Having cable television in our homes, giving us a vast selection of channels from which to choose, is a given condition for the vast majority of us today. I can remember in my early years it was not like that. We had the three networks and a few local channels. A Black face on television doing something productive was very few and far between. When the great singer Nat King Cole got his own television show we were all so proud. Our music was available to us and we were indeed becoming a valuable part of American culture. Gone are those simple years that discounted and downplayed Black intellect, talent and culture.
It was 1948, when entrepreneurs would introduce cable television to three markets - Arkansas, Oregon and Pennsylvania. They would service the mountain areas of these states where normal television signals were extremely difficult to pick up. In just 4 years, there were 70 cable systems servicing over 14,000 households. By the 1960’s, there were over 850,000 households and 800 cable providers. This was phenomenal growth but was seen as a great threat to the local television owners. They convinced the federal government (Congress and the Federal Communications Commission – FCC) to slow the pace down and bring in tighter controls through enhanced regulation.
Cable television hit an anemic growth rate throughout the 1960’s because of the above obstacle. They would limit cable operators offering movies, sporting events and syndicated programming. It was actually an assault on freedom of speech. Please keep in mind that the cable growth was coming from private funds. There was not a drop of government money. This was true Americana as the founders of our government intended.
The FCC was, in fact, a prohibitive entity to the growth of this new technology which targeted information, entertainment and thought.
Champions of the upstart cable industry finally convinced the government authorities to lessen the blockage they created and let this valuable technology grow and become available to the American marketplace. The demand should determine if it should expand and the demand was about to blow up to incredible levels. The creation of satellite technology along with friendlier regulation caused a spike in available capital. Great American entrepreneurs like Jack Kent Cooke, Charles Dolan and Ted Turner would gather the needed capital and revolutionize programming based on the demands of the American consumer. By 1980, nearly sixteen million households were subscribing to cable companies.
As these entrepreneurs began to populate and jobs were being created exponentially, Black Americans found that they were included. The newly formed cable companies knew they had to be inclusive. Cable companies were coming with diversity in the entertainment and ownership industry. The late Mayor Coleman Young of Detroit and past D.C. Mayor Marion Barry along with other vanguard Black mayors in the nation demanded Black ownership participation. Two notable beneficiaries of this new opportunity were the late Don Barden of Detroit and Robert Johnson of Washington, D.C. (BET).

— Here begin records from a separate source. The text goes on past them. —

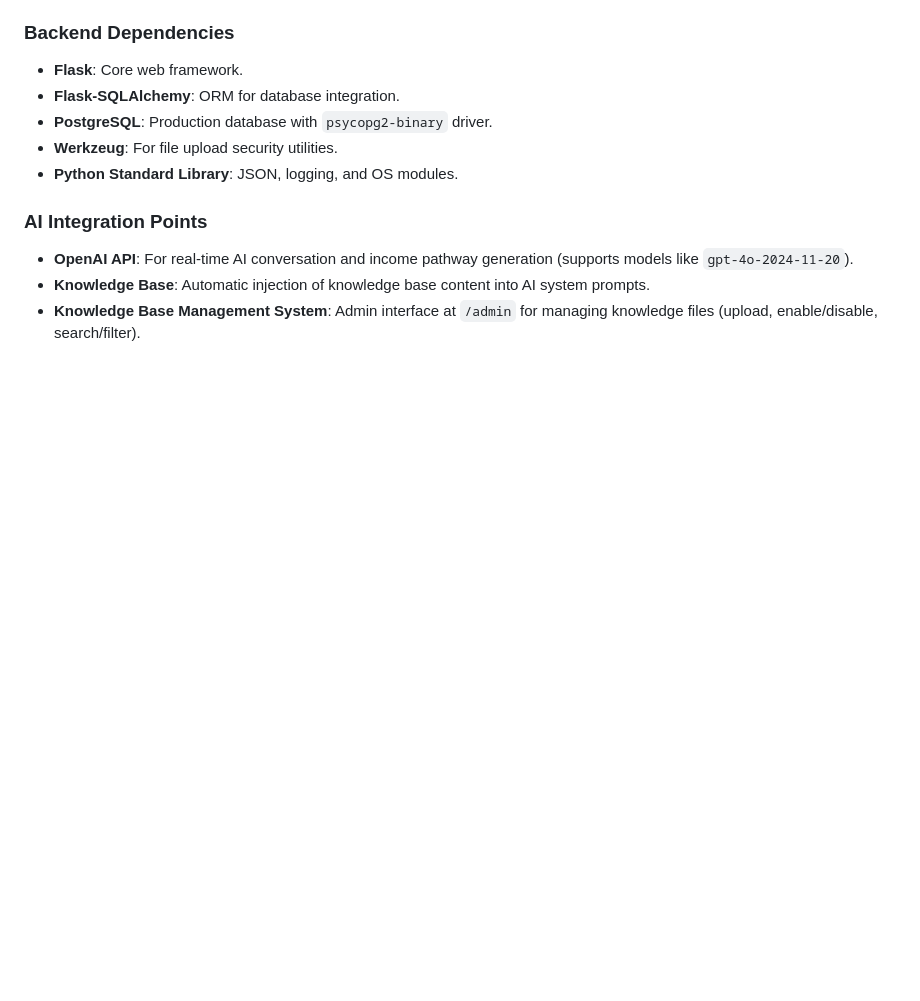
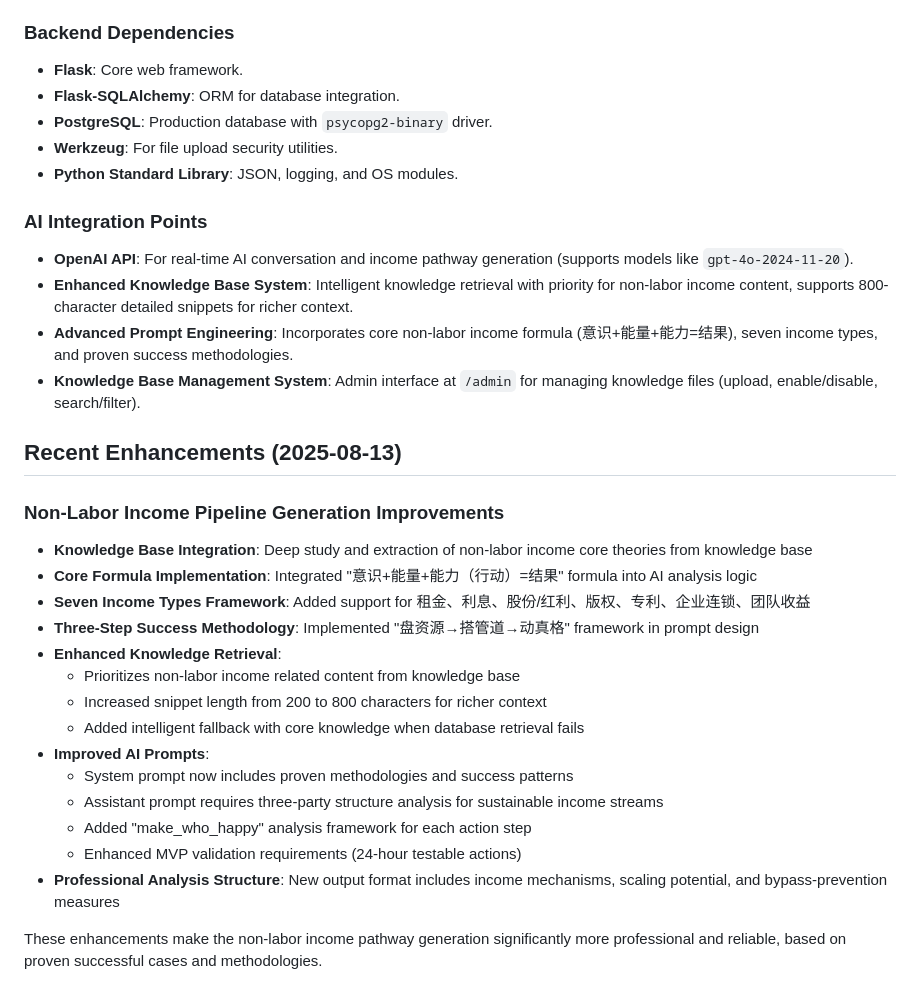
Before and after one commit to iswangheng/IncomeStreamAI, a Markdown page: replit.md, the part around the change. Drawn GitHub-style; blank space fills up the shorter version.

Commit message:
Enhance non-labor income pipeline generation with core formulas and strategies
Improve non-labor income pipeline generation by integrating a core formula (Consciousness + Energy + Ability = Result), seven income types, and a three-step success methodology into AI prompts and knowledge retrieval.

Replit-Commit-Author: Agent
Replit-Commit-Session-Id: c43dcf48-c913-4068-aa18-a9be8c07e92f
Replit-Commit-Checkpoint-Type: full_checkpoint
Replit-Commit-Screenshot-Url: https://storage.googleapis.com/screenshot-production-us-central1/60ae0b5a-5bfd-43ab-9ad8-a27cd033e54d/c43dcf48-c913-4068-aa18-a9be8c07e92f/NYeu8uB

```diff
--- a/replit.md
+++ b/replit.md
@@ -73,5 +73,26 @@ Angela is a Flask-based web application designed to help users generate non-labo
 
 ### AI Integration Points
 - **OpenAI API**: For real-time AI conversation and income pathway generation (supports models like `gpt-4o-2024-11-20`).
-- **Knowledge Base**: Automatic injection of knowledge base content into AI system prompts.
+- **Enhanced Knowledge Base System**: Intelligent knowledge retrieval with priority for non-labor income content, supports 800-character detailed snippets for richer context.
+- **Advanced Prompt Engineering**: Incorporates core non-labor income formula (意识+能量+能力=结果), seven income types, and proven success methodologies.
 - **Knowledge Base Management System**: Admin interface at `/admin` for managing knowledge files (upload, enable/disable, search/filter).
+
+## Recent Enhancements (2025-08-13)
+
+### Non-Labor Income Pipeline Generation Improvements
+- **Knowledge Base Integration**: Deep study and extraction of non-labor income core theories from knowledge base
+- **Core Formula Implementation**: Integrated "意识+能量+能力（行动）=结果" formula into AI analysis logic
+- **Seven Income Types Framework**: Added support for 租金、利息、股份/红利、版权、专利、企业连锁、团队收益
+- **Three-Step Success Methodology**: Implemented "盘资源→搭管道→动真格" framework in prompt design
+- **Enhanced Knowledge Retrieval**:
+  - Prioritizes non-labor income related content from knowledge base
+  - Increased snippet length from 200 to 800 characters for richer context
+  - Added intelligent fallback with core knowledge when database retrieval fails
+- **Improved AI Prompts**:
+  - System prompt now includes proven methodologies and success patterns
+  - Assistant prompt requires three-party structure analysis for sustainable income streams
+  - Added "make_who_happy" analysis framework for each action step
+  - Enhanced MVP validation requirements (24-hour testable actions)
+- **Professional Analysis Structure**: New output format includes income mechanisms, scaling potential, and bypass-prevention measures
+
+These enhancements make the non-labor income pathway generation significantly more professional and reliable, based on proven successful cases and methodologies.
```
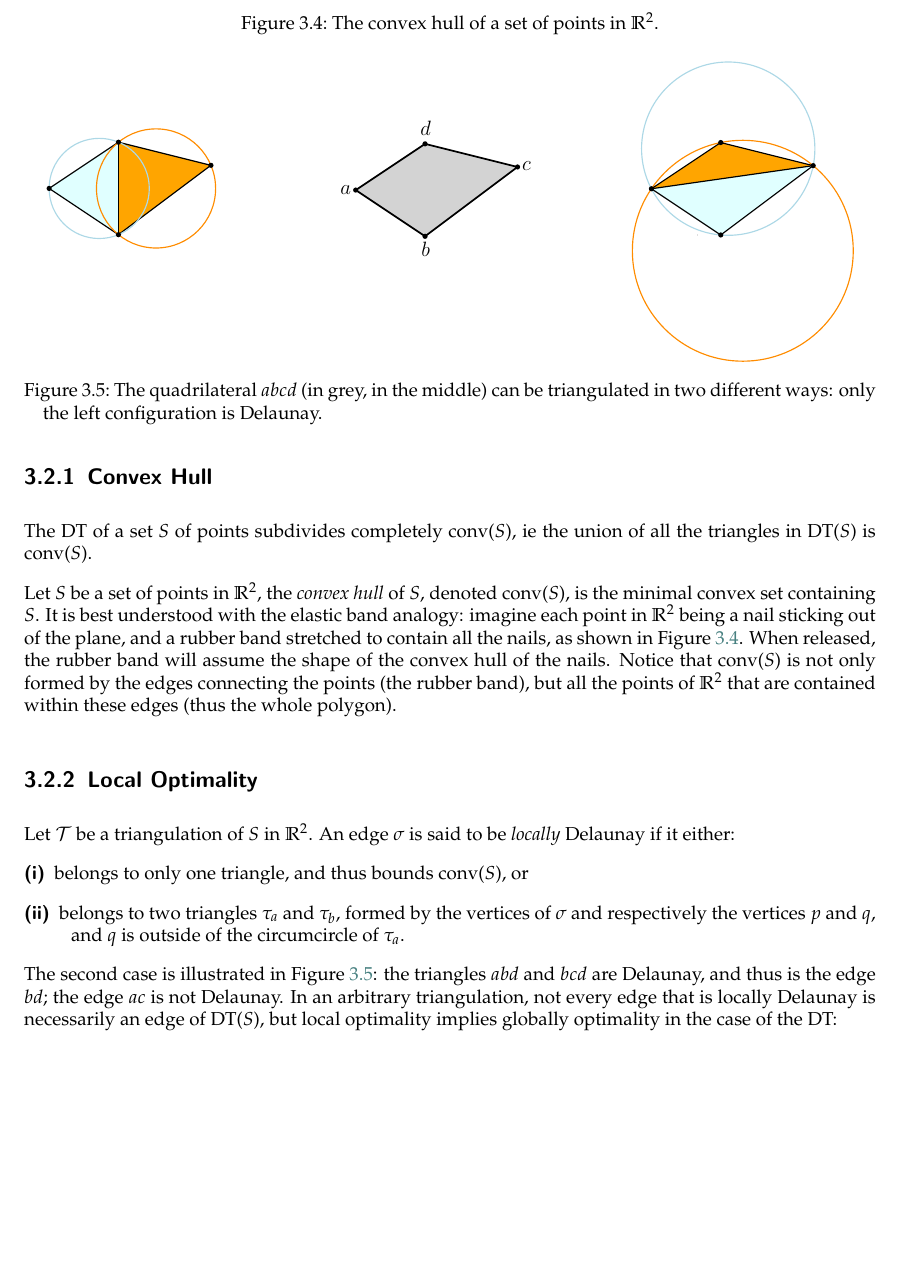
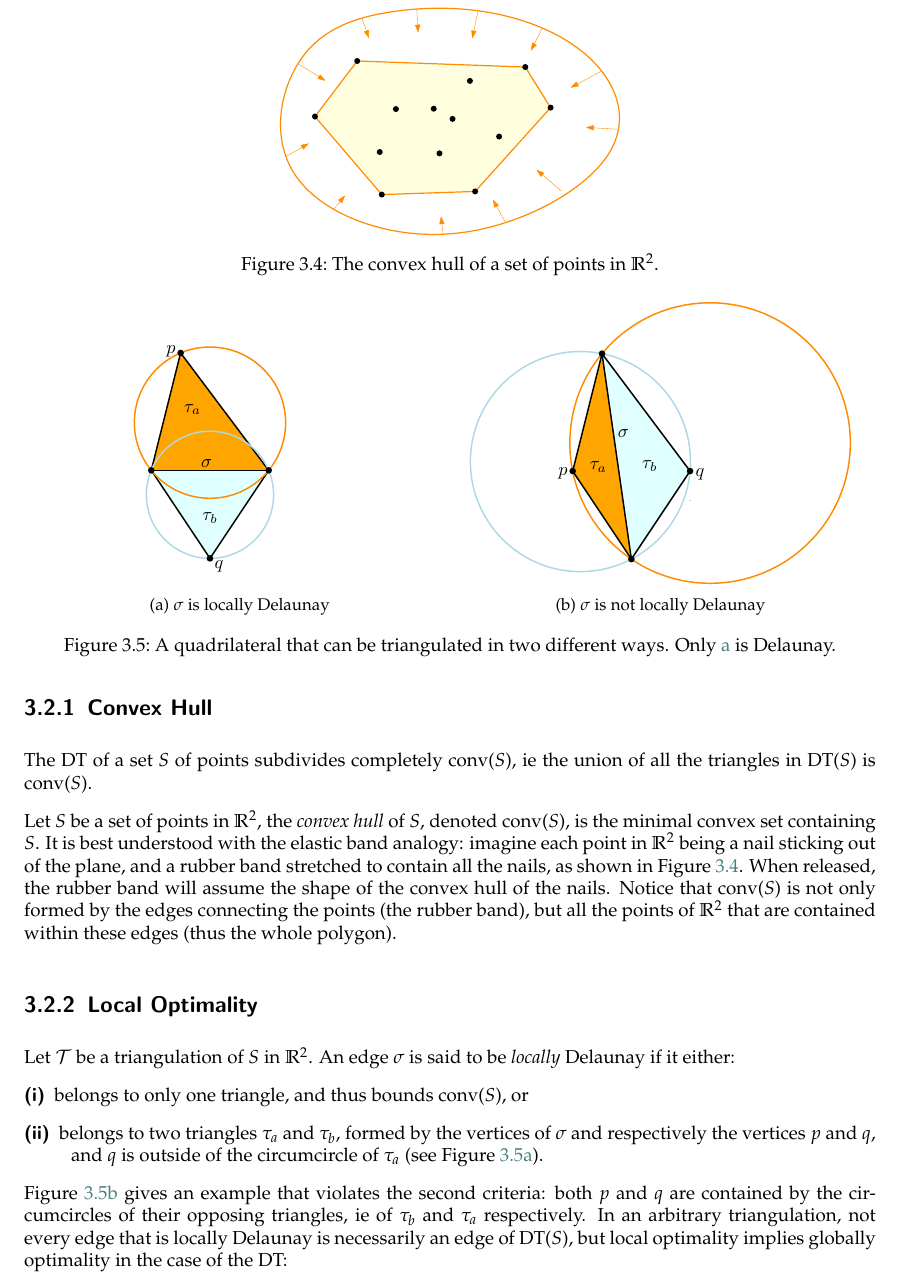
Before and after one commit to tudelft3d/terrainbook, a LaTeX thesis (terrainbook.tex, which reads dtvd/dtvd.tex): part of page 29 of 146, cut so that both start at the same text, the shorter picture padded with empty space. Compiled offline with pdfLaTeX.

Commit message:
improve local optimality figure chap dtvd

```diff
--- a/dtvd/dtvd.tex
+++ b/dtvd/dtvd.tex
@@ -113,14 +113,22 @@ Let $\mathcal{T}$ be a triangulation of $S$ in $\mathbb{R}^2$.
 An edge $\sigma$ is said to be \emph{locally} Delaunay if it either:
 \begin{description}
   \item[(i)] belongs to only one triangle, and thus bounds conv($S$), or
-  \item[(ii)] belongs to two triangles $\tau_a$ and $\tau_b$, formed by the vertices of $\sigma$ and respectively the vertices $p$ and $q$, and $q$ is outside of the circumcircle of $\tau_a$.
+  \item[(ii)] belongs to two triangles $\tau_a$ and $\tau_b$, formed by the vertices of $\sigma$ and respectively the vertices $p$ and $q$, and $q$ is outside of the circumcircle of $\tau_a$ (see Figure~\ref{fig:local:a}).
 \end{description}
-The second case is illustrated in Figure~\ref{fig:local}: the triangles $abd$ and $bcd$ are Delaunay, and thus is the edge $bd$; the edge $ac$ is not Delaunay.
+Figure~\ref{fig:local:b} gives an example that violates the second criteria: both $p$ and $q$ are contained by the circumcircles of their opposing triangles, \ie\ of $\tau_b$ and $\tau_a$ respectively.
 \begin{figure}
-  \centering
-  \includegraphics[width=0.95\textwidth]{figs/local}
-  \caption{The quadrilateral $abcd$ (in grey, in the middle) can be triangulated in two different ways: only the left configuration is Delaunay.}
-\label{fig:local}
+	\centering
+	\begin{subfigure}[b]{0.45\linewidth}
+		\includegraphics[width=\textwidth,page=1]{figs/local}
+		\caption{$\sigma$ is locally Delaunay}\label{fig:local:a}
+	\end{subfigure}%
+	\qquad
+	\begin{subfigure}[b]{0.45\linewidth}
+		\includegraphics[width=\textwidth,page=2]{figs/local}
+		\caption{$\sigma$ is not locally Delaunay}\label{fig:local:b}
+	\end{subfigure}%
+	\caption{A quadrilateral that can be triangulated in two different ways. Only \subref{fig:local:a} is Delaunay.}
+	\label{fig:local}
 \end{figure}
 In an arbitrary triangulation, not every edge that is locally Delaunay is necessarily an edge of DT($S$), but local optimality implies globally optimality in the case of the DT:
 \begin{quote}
```
Also changed, not shown: dtvd/figs/local.pdf.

As cable progressed and the more successful ventures became multi-billion dollar empires, telecom giants such as Verizon and AT&T have joined the industry which includes Comcast, Cox and others and provide great competition in our larger markets which ensures competitive pricing and even more jobs and careers with very diverse populations. The largest union in telecommunications is the Communication Workers of America (CWA). It is likely the most diverse union and has been very fair when it comes to African American workers. Management at all of these cable providers has an appreciable share of Black participation.
Black produced movies, talk shows, history segments, news and individually owned channels exist today and that is a very good thing. It is without any doubt in my mind this is the greatest industry sector for economic opportunity amongst Black Americans. Stories like this keep America great and strong.
To keep this story growing it becomes very important that regulating authorities at the local and federal level realize that regulations must support free enterprise, encourage private capital and promote diversity. The best model for this is the Cable Story.
Harry C. Alford is the co-founder, President and CEO of the National Black Chamber of Commerce.